A wince, quickly covered by a fake cough into his jacket sleeve. Something fluttered in his chest – nerves? Embarrassment? – as he shook his head. “Liza was the only one for me. Besides, I kind of enjoy being by myself. First I lived with my parents and then I immediately moved in with Liza. I’ve never had the chance to just be by myself.” He shifted, and that fluttering beat heavily against his chest.
Michelle didn’t need to know his life story – or want to, most likely – but he found himself yearning to open up. There were a handful of friends who knew about his family history, but few had anything to offer beyond sympathetic words and a quick change of subject. Michelle was… different. Straight to the point, but not at the cost of her kindness.
She seemed to notice his discomfort; food temporarily forgotten as she reached across the narrow picnic bench for his hand. “Something’s wrong, I can tell. I’m sorry, I shouldn’t have brought up dating, especially knowing about Liza-“
“It isn’t that,” he assured with a soft smile, “though related. Sort of.”
“Then tell me.”
He was struck by her sincerity, by the gentle but encouraging smile and the knit of her thick eyebrows. He had wanted to tell her before, but now it was impossible to do anything else. With a sigh, Ephraim set down his meal and ran a hand through his thick grey hair. “I suppose this time of year is difficult. Don’t get me wrong, I love Christmas, but it reminds me of what I don’t have anymore. I can’t get Liza back but… well, sometimes I wish I could at least talk to my parents. Or my sister.”
“But?” Michelle urged, and that soft smile never left her features.
“But,” he continued with a sigh, “we haven’t spoken in years. We argued, it got blown out of proportion, and my mother seemed to think that by not wanting kids I was somehow robbing her of grandchildren.” It was more than that, more than just a disagreement – but he wasn’t willing to voice the terrible things his mother had said about Liza. That she wasn’t good enough for her son, that she manipulated him into a childless life, never mind it was his choice too. The things she said, in full view of half their extended family… Ephraim shivered.
Michelle winced, and this time it wasn’t from the chill. Even so, she wrapped her thick scarf further around her neck. “A bit harsh,” she noted quietly, “but not worth losing contact over.”
You weren’t there,” he answered, “it wasn’t just a dispute.” He glanced down at his half-eaten burger, but despite the groan of his stomach he was no longer hungry.

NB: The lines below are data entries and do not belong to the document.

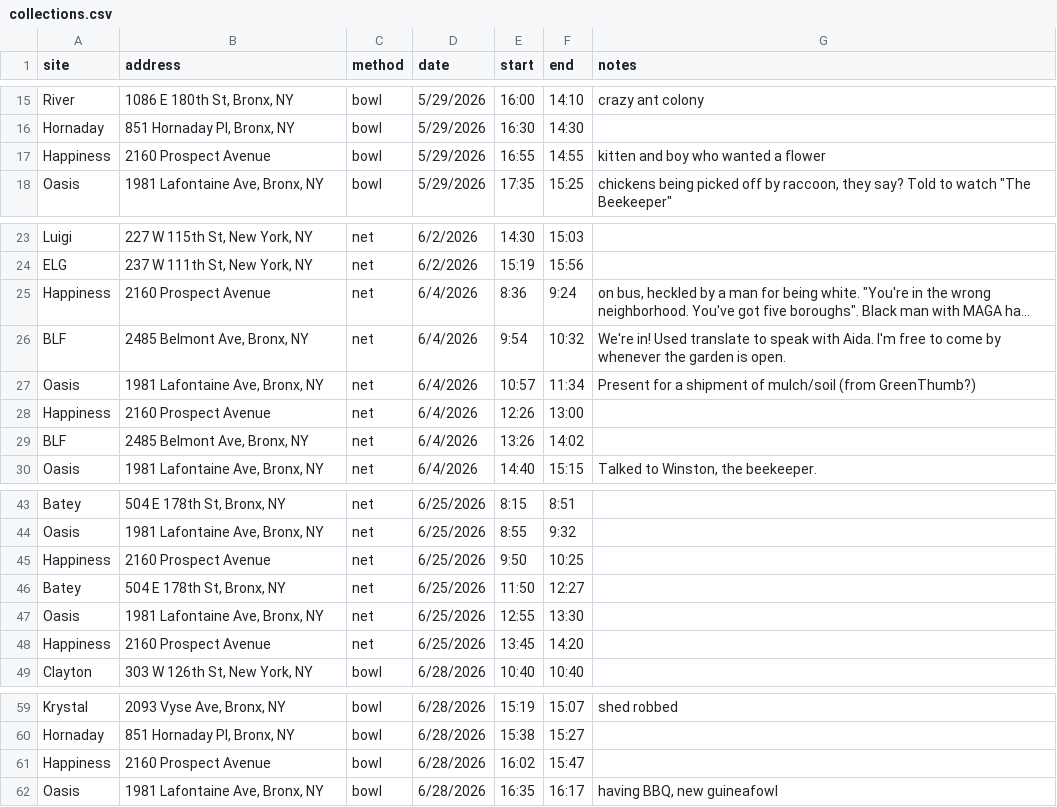
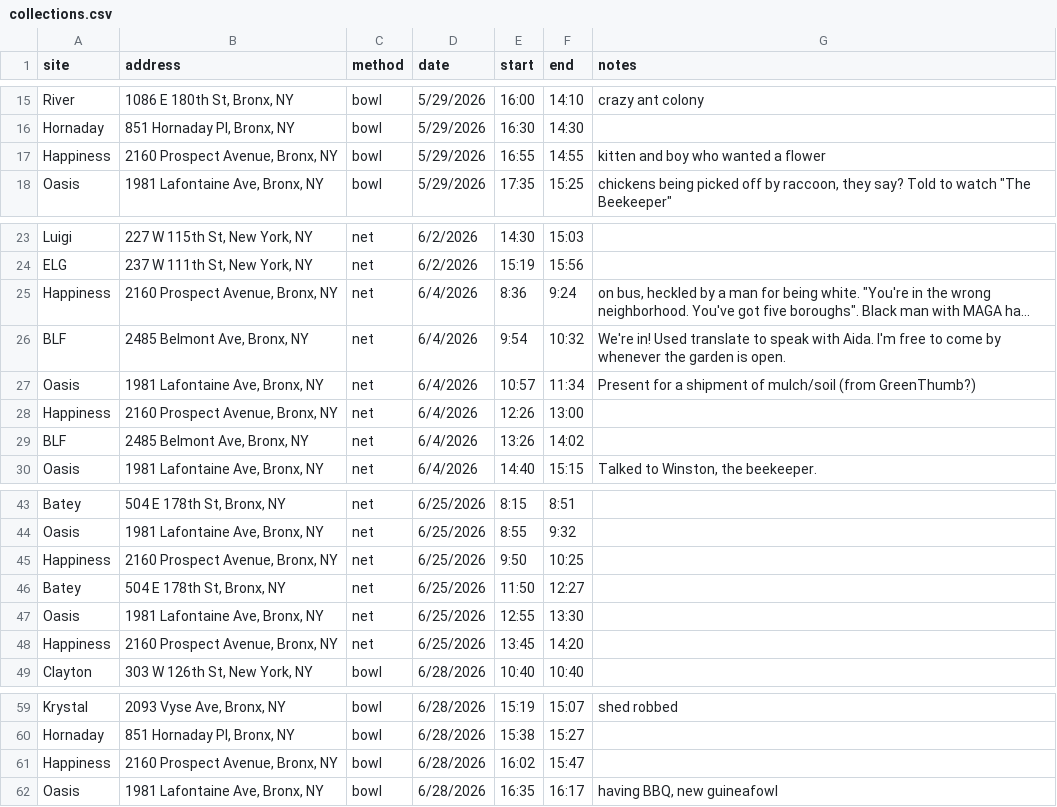
Before and after one commit to BarberOfSaville/bee-project, a CSV file: data/raw/collections.csv, drawn as a sheet; only a part is shown, gaps mark what is left out; long unchanged cells end in …; the diff names each change by its address in the sheet, - before the commit and + after, or states it on an @@ line.

```diff
--- a/data/raw/collections.csv
+++ b/data/raw/collections.csv
-B17 (address): 2160 Prospect Avenue
+B17 (address): 2160 Prospect Avenue, Bronx, NY
-B25 (address): 2160 Prospect Avenue
+B25 (address): 2160 Prospect Avenue, Bronx, NY
-B28 (address): 2160 Prospect Avenue
+B28 (address): 2160 Prospect Avenue, Bronx, NY
-B45 (address): 2160 Prospect Avenue
+B45 (address): 2160 Prospect Avenue, Bronx, NY
-B48 (address): 2160 Prospect Avenue
+B48 (address): 2160 Prospect Avenue, Bronx, NY
-B61 (address): 2160 Prospect Avenue
+B61 (address): 2160 Prospect Avenue, Bronx, NY
```
Also changed, not shown: 11 other files.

“But you still miss them. So why not try to call?”
A shrug, eyes darting to the intricacies of the pitted wooden bench. He wasn’t trying to avoid Michelle’s gaze, but the stare was so intense he couldn’t bear it. “I’m worried it’s been too long, and I’ve lost my chance.”
“Well.” Michelle seemed to mull it over, her eyes narrowed in thought. In the darkness of the winter evening, the lights reflected in her eyes. She pursed her lips, as if considering her words carefully. Then, “How about I go with you? If you decide to meet up with them, I’ll tag along as moral support.”
Ephraim parted his lips to deny it, to dissuade her from something so ridiculous – yet he saw in the set of her jaw and the glint of her eyes that her mind was already decided.
Ephraim swallowed thickly, shoved down his bubbling nerves, and tried not to think of all of the ways this was a terrible idea.